The Greens dissenting report described the legislation in its current form as not fit for purpose, saying that “given that this package will see the shortage of social and affordable housing get worse, and do nothing for renters, the Housing Australia Future Fund bills must be amended to address [our] concerns outlined”.
The Greens report noted that “the current plan, to gamble $10 billion on investments via the Future Fund, could result in years where not a single cent is spent on housing. In fact, last year the HAFF would have lost $120 million. We would never accept leaving school and hospital funding up to a gamble on the stock market, so why should we do that with housing?”
Lines attributable to Max Chandler-Mather MP, Greens spokesperson for housing and homelessness:
With almost the entire Senate crossbench, and everyone from the CFMEU to Anglicare and Master Builders, all calling on the Government to invest more in social and affordable housing, it’s time the Government came to the table and stopped standing in the way of progress.

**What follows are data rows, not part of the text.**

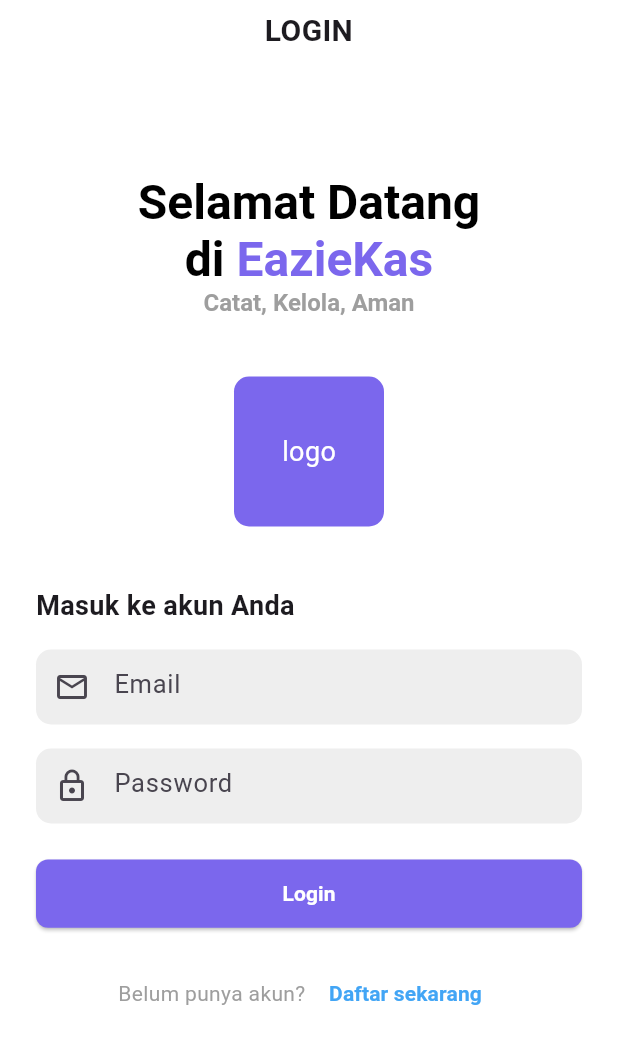
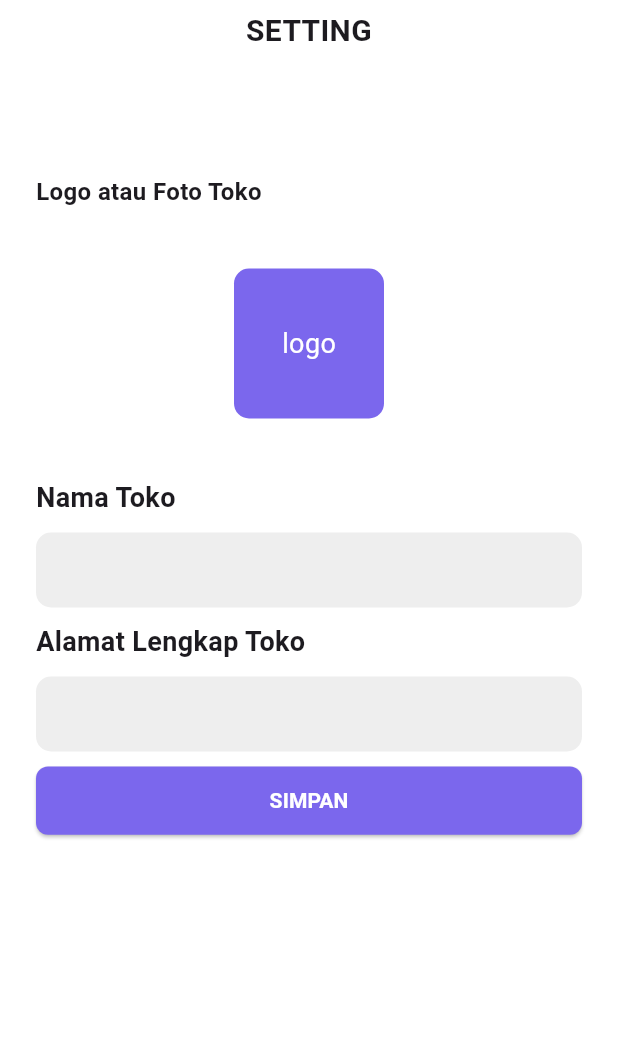
Before and after one commit to nabildzr/kas-mini, a Flutter app: the screen it shows after launch, on a phone screen of 412 x 824 dp. Shown: the top 1044 px of the screen. Run offline on Flutter 3.47's test engine with Material 3 defaults, Android fonts, the phone set to English and light mode, and no system bars; our stand-ins replace gap.

Commit message:
update sementara setting page

```diff
--- a/lib/main.dart
+++ b/lib/main.dart
@@ -1,5 +1,6 @@
 import 'package:flutter/material.dart';
-import 'package:kas_mini_flutter_app/view/page/login.dart';
+import 'package:kas_mini_flutter_app/view/page/setting.dart';
+
 
 
 void main() {
@@ -11,7 +12,7 @@
 
   @override
   Widget build(BuildContext context) {
-    return LoginPage(
+    return SettingPage(
 
     );
   }
--- /dev/null
+++ b/lib/view/page/setting.dart
@@ -0,0 +1,150 @@
+import 'package:flutter/material.dart';
+import 'package:gap/gap.dart';
+import 'package:kas_mini_flutter_app/utils/colors.dart';
+import 'package:kas_mini_flutter_app/view/widget/custom_textfield.dart';
+import 'package:kas_mini_flutter_app/view/widget/primary_button.dart';
+
+class SettingPage extends StatelessWidget {
+  const SettingPage({super.key});
+
+  @override
+  Widget build(BuildContext context) {
+    return MaterialApp(
+      title: 'EazieKas Login',
+      theme: ThemeData(
+        primarySwatch: Colors.blue,
+      ),
+      home: const SettingScreen(),
+    );
+  }
+}
+
+class SettingScreen extends StatefulWidget {
+  const SettingScreen({super.key});
+
+  @override
+  _SettingScreenState createState() => _SettingScreenState();
+}
+
+class _SettingScreenState extends State<SettingScreen> {
+  final TextEditingController _emailController = TextEditingController();
+  final TextEditingController _passwordController = TextEditingController();
+
+  @override
+  void dispose() {
+    _emailController.dispose();
+    _passwordController.dispose();
+    super.dispose();
+  }
+
+  @override
+  Widget build(BuildContext context) {
+    return Scaffold(
+      backgroundColor: Colors.white,
+      body: SafeArea(
+        child: Padding(
+          padding: const EdgeInsets.symmetric(horizontal: 24.0),
+          child: Column(
+            crossAxisAlignment: CrossAxisAlignment.center,
+            children: [
+              const Padding(
+                padding: EdgeInsets.all(6.0),
+                child: Text(
+                  'SETTING',
+                  style: TextStyle(
+                    fontSize: 20,
+                    fontWeight: FontWeight.bold,
+                  ),
+                  textAlign: TextAlign.center,
+                ),
+              ),
+              const SizedBox(height: 35),
+              const SizedBox(height: 16),
+              Row(
+                mainAxisAlignment: MainAxisAlignment.start,
+                children: [
+                  Padding(
+                      padding: const EdgeInsets.only(top: 24),
+                      child: Text(
+                        'Logo atau Foto Toko',
+                        style: TextStyle(
+                            fontSize: 16, fontWeight: FontWeight.bold),
+                      )),
+                ],
+              ),
+              const SizedBox(height: 40),
+              Container(
+                height: 100,
+                width: 100,
+                decoration: BoxDecoration(
+                  color: primaryColor,
+                  borderRadius: BorderRadius.circular(10),
+                ),
+                child: const Center(
+                  child: Text(
+                    'logo',
+                    style: TextStyle(
+                      color: Colors.white,
+                      fontSize: 18,
+                    ),
+                  ),
+                ),
+              ),
+              const SizedBox(height: 40),
+              const Row(
+                mainAxisAlignment: MainAxisAlignment.start,
+                children: [
+                  Text(
+                    'Nama Toko',
+                    style: TextStyle(fontSize: 18, fontWeight: FontWeight.bold),
+                    textAlign: TextAlign.center,
+                  ),
+                ],
+              ),
+              Gap(10),
+              CustomTextField(
+                obscureText: false,
+                height: 50,
+                hintText: '',
+                prefixIcon: null,
+                controller: _emailController,
+              ),
+              Gap(10),
+              const Row(
+                mainAxisAlignment: MainAxisAlignment.start,
+                children: [
+                  Text(
+                    'Alamat Lengkap Toko',
+                    style: TextStyle(fontSize: 18, fontWeight: FontWeight.bold),
+                    textAlign: TextAlign.center,
+                  ),
+                ],
+              ),
+              Gap(10),
+              CustomTextField(
+                obscureText: false,
+                height: 50,
+                hintText: '',
+                prefixIcon: null,
+                controller: _passwordController,
+              ),
+              Gap(10),
+              Positioned(
+                bottom: 0,
+                child: Column(mainAxisAlignment: MainAxisAlignment.end,
+                  children: [
+                    PrimaryButton(
+                        text: 'SIMPAN',
+                        onPressed: () {
+                          print('button pressed');
+                        }),
+                  ],
+                ),
+              )
+            ],
+          ),
+        ),
+      ),
+    );
+  }
+}
--- a/lib/view/widget/primary_button.dart
+++ b/lib/view/widget/primary_button.dart
@@ -11,14 +11,16 @@
   Widget build(BuildContext context) {
     return AspectRatio(aspectRatio: 16 / 2,
     child:
-    ElevatedButton(
-      style: ElevatedButton.styleFrom(
-        shape: RoundedRectangleBorder(
-          borderRadius: BorderRadius.circular(8)
+    SizedBox(width: double.infinity,
+      child: ElevatedButton(
+        style: ElevatedButton.styleFrom(
+          shape: RoundedRectangleBorder(
+            borderRadius: BorderRadius.circular(8)
+          ),
+          backgroundColor: primaryColor
         ),
-        backgroundColor: primaryColor
+        onPressed: onPressed, child: Text(text, style: const TextStyle(color: Colors.white, fontWeight: FontWeight.bold),),
       ),
-      onPressed: onPressed, child: Text(text, style: const TextStyle(color: Colors.white, fontWeight: FontWeight.bold),),
     ));
   }
 }
```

It’s clear the government has no support for a housing plan that will make the crisis worse - it’s time for the government to accept that they’ve failed and agree to the almost universal call to invest billions of extra dollars in social housing.
It’s beyond comprehension that the Government would refuse to work with the Greens and the crossbench to secure a housing plan that could invest $5 billion a year directly in social and affordable housing and lay the foundation to finally tackle the housing crisis.
The Greens have on the table a proposal to invest a modest $5 billion a year in public, community and affordable housing, which would build 225,000 homes, along with introducing a national freeze on rent increases.
The bottom line is if the Government can find $368 billion for nuclear attack submarines then it would be morally repugnant to reject $5 billion a year for public and affordable housing in the middle of a housing and homelessness crisis.